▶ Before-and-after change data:
<<<<
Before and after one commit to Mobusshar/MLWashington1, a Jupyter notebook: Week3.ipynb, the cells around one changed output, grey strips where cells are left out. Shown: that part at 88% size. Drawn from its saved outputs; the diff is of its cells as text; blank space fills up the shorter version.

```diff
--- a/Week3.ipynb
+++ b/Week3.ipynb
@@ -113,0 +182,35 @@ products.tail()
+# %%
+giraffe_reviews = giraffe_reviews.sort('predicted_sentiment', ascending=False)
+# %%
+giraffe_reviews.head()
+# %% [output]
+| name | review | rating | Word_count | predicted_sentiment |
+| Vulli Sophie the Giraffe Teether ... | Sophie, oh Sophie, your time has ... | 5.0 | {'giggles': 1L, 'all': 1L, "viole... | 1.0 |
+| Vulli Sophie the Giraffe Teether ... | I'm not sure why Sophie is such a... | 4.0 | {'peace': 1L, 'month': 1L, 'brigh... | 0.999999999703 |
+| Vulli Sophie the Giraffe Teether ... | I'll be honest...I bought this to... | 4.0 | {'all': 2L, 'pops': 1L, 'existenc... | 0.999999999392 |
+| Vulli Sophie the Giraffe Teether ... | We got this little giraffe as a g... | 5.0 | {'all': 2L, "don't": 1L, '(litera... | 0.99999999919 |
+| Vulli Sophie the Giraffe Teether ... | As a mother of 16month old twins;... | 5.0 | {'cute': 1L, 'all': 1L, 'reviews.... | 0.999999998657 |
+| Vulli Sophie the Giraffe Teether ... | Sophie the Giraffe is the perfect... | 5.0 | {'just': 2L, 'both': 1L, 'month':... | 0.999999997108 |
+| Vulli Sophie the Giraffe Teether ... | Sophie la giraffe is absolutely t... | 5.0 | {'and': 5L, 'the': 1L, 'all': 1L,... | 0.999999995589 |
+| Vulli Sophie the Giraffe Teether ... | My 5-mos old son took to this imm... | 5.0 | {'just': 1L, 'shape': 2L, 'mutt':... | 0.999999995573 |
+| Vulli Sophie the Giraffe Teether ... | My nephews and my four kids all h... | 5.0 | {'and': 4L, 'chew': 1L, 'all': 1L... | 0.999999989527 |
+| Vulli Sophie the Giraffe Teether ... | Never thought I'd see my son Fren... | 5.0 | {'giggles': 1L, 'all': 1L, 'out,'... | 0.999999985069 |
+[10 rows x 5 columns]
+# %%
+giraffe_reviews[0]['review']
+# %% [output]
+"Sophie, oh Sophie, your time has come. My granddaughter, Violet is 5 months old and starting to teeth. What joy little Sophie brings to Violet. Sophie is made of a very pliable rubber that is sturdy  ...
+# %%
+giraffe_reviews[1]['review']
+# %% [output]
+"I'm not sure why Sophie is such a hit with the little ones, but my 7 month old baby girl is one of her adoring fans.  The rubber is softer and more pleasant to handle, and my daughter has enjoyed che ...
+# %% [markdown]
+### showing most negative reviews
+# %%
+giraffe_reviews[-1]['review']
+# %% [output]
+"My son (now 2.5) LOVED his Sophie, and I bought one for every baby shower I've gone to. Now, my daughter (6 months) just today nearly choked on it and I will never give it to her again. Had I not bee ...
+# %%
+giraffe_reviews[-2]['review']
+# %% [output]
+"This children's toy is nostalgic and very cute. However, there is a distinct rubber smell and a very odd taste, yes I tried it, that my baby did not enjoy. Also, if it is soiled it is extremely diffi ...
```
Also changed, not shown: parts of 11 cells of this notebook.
>>>>
▶ Exercise aim: Which lines of the data contain the string "Teether"? Copy each of them.

▶ Answer space:
+| Vulli Sophie the Giraffe Teether ... | Sophie, oh Sophie, your time has ... | 5.0 | {'giggles': 1L, 'all': 1L, "viole... | 1.0 |
+| Vulli Sophie the Giraffe Teether ... | I'm not sure why Sophie is such a... | 4.0 | {'peace': 1L, 'month': 1L, 'brigh... | 0.999999999703 |
+| Vulli Sophie the Giraffe Teether ... | I'll be honest...I bought this to... | 4.0 | {'all': 2L, 'pops': 1L, 'existenc... | 0.999999999392 |
+| Vulli Sophie the Giraffe Teether ... | We got this little giraffe as a g... | 5.0 | {'all': 2L, "don't": 1L, '(litera... | 0.99999999919 |
+| Vulli Sophie the Giraffe Teether ... | As a mother of 16month old twins;... | 5.0 | {'cute': 1L, 'all': 1L, 'reviews.... | 0.999999998657 |
+| Vulli Sophie the Giraffe Teether ... | Sophie the Giraffe is the perfect... | 5.0 | {'just': 2L, 'both': 1L, 'month':... | 0.999999997108 |
+| Vulli Sophie the Giraffe Teether ... | Sophie la giraffe is absolutely t... | 5.0 | {'and': 5L, 'the': 1L, 'all': 1L,... | 0.999999995589 |
+| Vulli Sophie the Giraffe Teether ... | My 5-mos old son took to this imm... | 5.0 | {'just': 1L, 'shape': 2L, 'mutt':... | 0.999999995573 |
+| Vulli Sophie the Giraffe Teether ... | My nephews and my four kids all h... | 5.0 | {'and': 4L, 'chew': 1L, 'all': 1L... | 0.999999989527 |
+| Vulli Sophie the Giraffe Teether ... | Never thought I'd see my son Fren... | 5.0 | {'giggles': 1L, 'all': 1L, 'out,'... | 0.999999985069 |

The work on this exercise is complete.